The 2009 riots prompted a massive security crackdown in the nominally autonomous province, particularly in July, the anniversary of the unrest. Turkic-speaking Uighurs are upset at Chinese migration into what they consider their traditional Muslim homeland, but where Muslims are now outnumbered by Han Chinese.
The Beijing authorities have blamed the previous unrest on “terrorists” seeking the independence of the Xinjiang region from China. They have specifically pointed to the outlawed East Turkistan Islamic Movement (ETIM), which officials have called the principle terrorist threat facing China.
The ETIM has been blamed for several attacks in 2008, including one in Kashgar against border policemen that killed 17 people at the start of the Beijing Summer Olympics.
Xinjiang’s new governor, Zhang Chunxian, appointed in April of last year, took a different tack from his hardline predecessor, emphasizing the need to improve the economy of the province and provide jobs for the Uighur population.
To interact more with the public, Zhang became the highest level Chinese official to set up his own Twitter-like microblogging account, and earlier this month he appeared in photographs in state-run newspapers, tie-less and in shirtsleeves, sauntering through a popular outdoor food market in the provincial capital, Urumqi, eating kebabs with with local residents.
Hou, the spokesman, said the government had taken steps recently that have improved the economic situation in Hotan, and that the attackers were trying to sow fear. “There’s no problem in the relationship between Uighurs and Han Chinese,” she said. “This is anti-government and anti-regime behavior.”
One academic expert, Li Wei, director of the anti-terrorism research center at a Beijing think tank, said the government had made improvements in Xinjiang and the number of terrorist attacks should decrease.
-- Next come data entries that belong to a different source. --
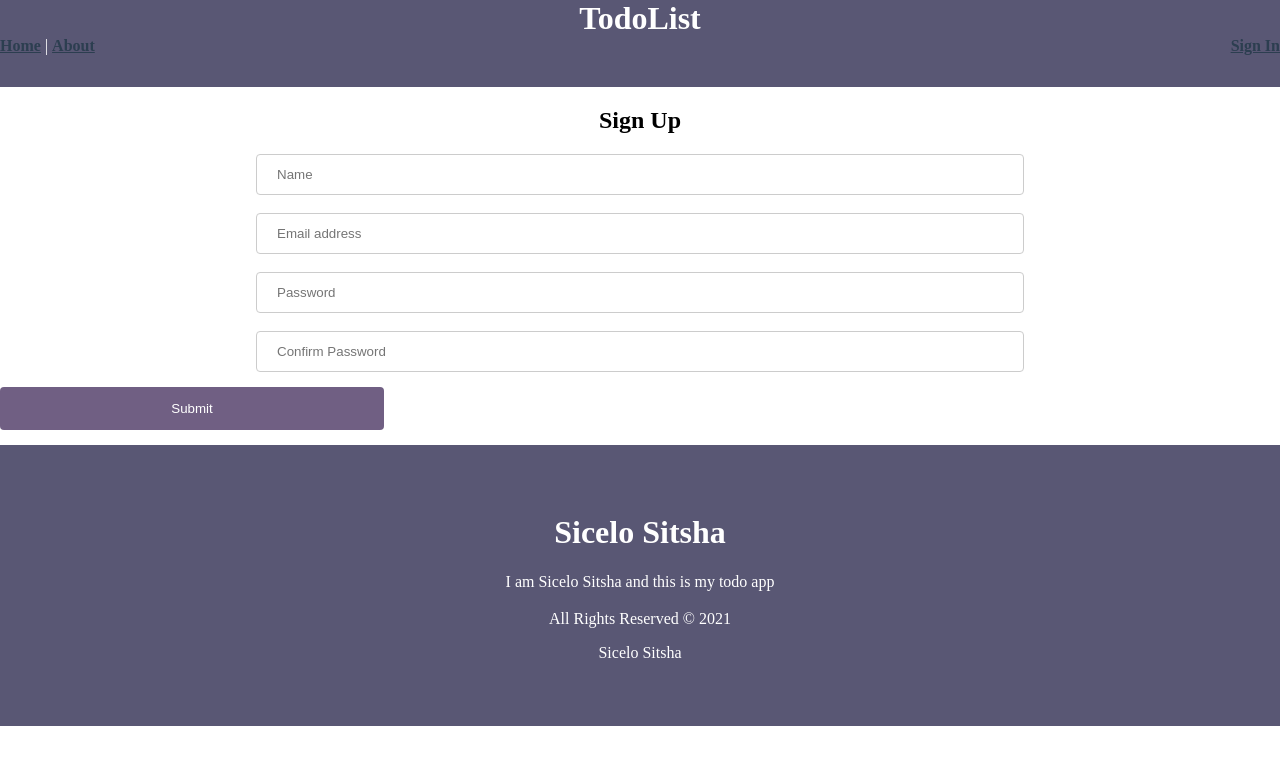
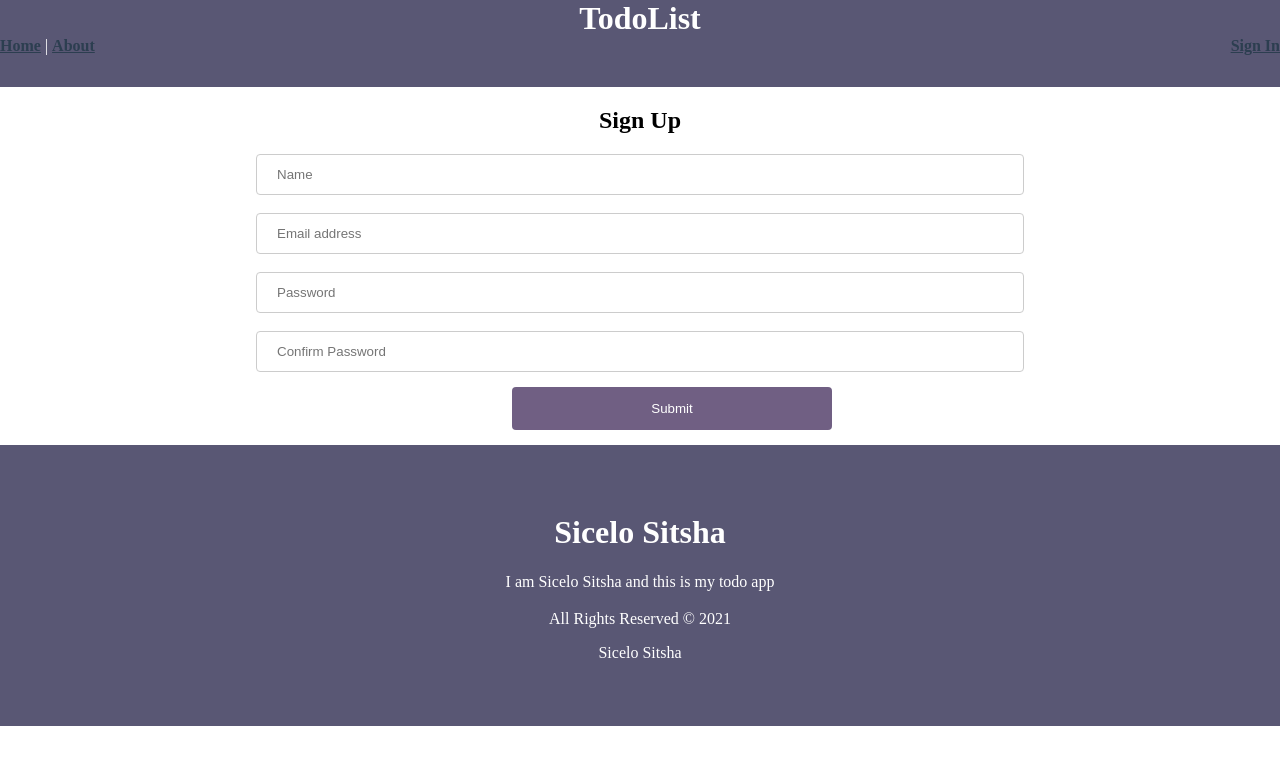
Before and after one commit to sicelo17/todo-app, a Vue app: page /signup in a window 1280 px wide. Shown: the top 764 px of the page. Built offline with nearby package versions, Linux system fonts and the light colour scheme.

Commit message:
centred button in register

```diff
--- a/src/components/Register.vue
+++ b/src/components/Register.vue
@@ -10,7 +10,7 @@
         v-model="data.name"
         required
       />
-        <br>
+      <br />
 
       <input
         type="email"
@@ -20,7 +20,7 @@
         required
       />
 
-        <br>
+      <br />
       <input
         type="password"
         id="yourPassword"
@@ -29,8 +29,7 @@
         required
       />
 
-      <br>
-
+      <br />
 
       <input
         type="password"
@@ -45,22 +44,22 @@
 </template>
 
 <script>
-import { reactive } from 'vue'
+import { reactive } from "vue";
 
 export default {
-    name: 'Register',
+  name: "Register",
   setup() {
     const data = reactive({
-        name: '',
-        email: '',
-        password: '',
-        password_confirm: ''
+      name: "",
+      email: "",
+      password: "",
+      password_confirm: "",
     });
     return {
-        data
-      }
-    }
-}
+      data,
+    };
+  },
+};
 </script>
 
 <style scoped>
@@ -80,7 +79,8 @@ input[type="password"] {
   margin: auto;
 }
 input[type="submit"] {
-  width: 30%;
+  text-align: center;
+  width: 25%;
   background-color: #705f83;
   color: white;
   padding: 14px 20px;
@@ -88,6 +88,7 @@ input[type="submit"] {
   border: none;
   border-radius: 4px;
   cursor: pointer;
+margin-left: 40%;
 }
 input[type="submit"]:hover {
   background-color: #705f99;
```
Lines whose indentation alone changed are shown as unchanged.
But he said groups, mostly with outside links, still wanted to affect stability in Xinjiang, and chose to attack now because of the symbolism of July and the 2009 riots.
Washington Post researchers Zhang Jie and Liu Liu in Beijing contributed to this report.